I can't wait to read the series to my daughter when she is a little bit older
Ms. Rohlwing continues to add to her large cast of characters, perhaps introducing one of the most evil villains of the entire series in Dolores Umbridge. This is saying a lot, as there are plenty of fiends and devils willing to serve the Dark Lord. Perhaps it is because many of us can remember that one teacher in our own life who seemed to do everything in his or her power to inject misery into our lives. Those teachers (wrongly accused or not) live on in Umbridge.
Like all of Ms. Rohlwing’s books, this one is captivating, exciting, and almost impossible to set down. Five stars.

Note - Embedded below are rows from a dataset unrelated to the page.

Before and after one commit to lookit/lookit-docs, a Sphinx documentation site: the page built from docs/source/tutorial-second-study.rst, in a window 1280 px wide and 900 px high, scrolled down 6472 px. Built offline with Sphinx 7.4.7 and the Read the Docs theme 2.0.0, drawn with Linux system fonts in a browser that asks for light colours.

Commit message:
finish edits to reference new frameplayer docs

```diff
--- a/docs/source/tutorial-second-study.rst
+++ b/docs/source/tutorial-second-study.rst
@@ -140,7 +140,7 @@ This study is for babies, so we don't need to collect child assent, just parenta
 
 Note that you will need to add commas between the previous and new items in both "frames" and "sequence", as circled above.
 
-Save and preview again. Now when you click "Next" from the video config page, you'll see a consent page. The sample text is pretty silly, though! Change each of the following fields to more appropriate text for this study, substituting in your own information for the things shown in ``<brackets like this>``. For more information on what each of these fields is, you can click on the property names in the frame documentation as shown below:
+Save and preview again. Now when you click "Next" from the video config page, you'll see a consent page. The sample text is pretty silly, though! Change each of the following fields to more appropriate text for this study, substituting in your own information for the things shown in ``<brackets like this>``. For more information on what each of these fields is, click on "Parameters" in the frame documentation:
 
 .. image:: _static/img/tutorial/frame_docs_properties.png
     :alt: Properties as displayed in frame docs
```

Thank you, JK Rowling, for offering me a new world to escape into. . . over . . . & over . . . & over . . .
(right after i finished it, ran out & got the Goblet & started -- I'm not even done watching the movie for this one!)
Worse yet, not only has the Ministry turned on Harry, it has infiltrated his home base, Hogwarts. When Dumbledore can't find anyone to take on the jinxed Defense Against Dark Arts teaching position, the Ministry installs the cloyingly sweet and noxiously poisonous Delores Umbridge. Umbridge is my personal favorite villian in a series with a lot of baddies: she is maddeningly, gut-churninging, teeth-grindingly NASTY. I hate her. Harry hates her. Hermione hates her, teacher's pet though Hermione usually is. Even Minerva McGonagall, who has always been crisply polite (though occasionally cutting) to even the most incompetent fools (see Gilderoy Lockhart), hates Umbridge and cannot keep a civil tongue around her.
As the year progresses and the Ministry passes new laws to increase Umbridge's authority while undermining Dumbledore's, Umbridge strips joy from Harry's life wherever she can. She tortures him in detentions. She bans him from quidditch. She intercepts his mail and watches the fireplaces so he can't communicate with Sirius, the closest thing to family he's got. Eventually, she banishes those teachers who have always provided Harry with comfort and guidance.
Never has Harry been so alone, and this extreme isolation comes at the worst possible time. Harry has always been able to trust his instincts in the past, but now even his thoughts are untrustworthy. Not only is he full of the usual teenage angst and anger, but Voldemort may be able to infiltrate and influence Harry's mind. The Ministry is trying to convince the world that Harry is crazy and evil, and suddenly, deep down inside, Harry can't be certain that he isn't.
This is probably the darkest book in the series. It's early days in the war against Voldemort and the Death Eaters, and there are greater losses yet to come, but this is the book where Harry's faith in himself is at its nadir. Until his overcomes this crisis of confidence and learns to master his own mind, he cannot begin to fight the battles that will come.
Harry Potter has shaped a lot of people's lives. The series teaches lessons that many carry on long after finishing the books. Friendship, acceptance, the importance of knowledge, being level headed, don't judge a book by its cover, and courage are all things taught!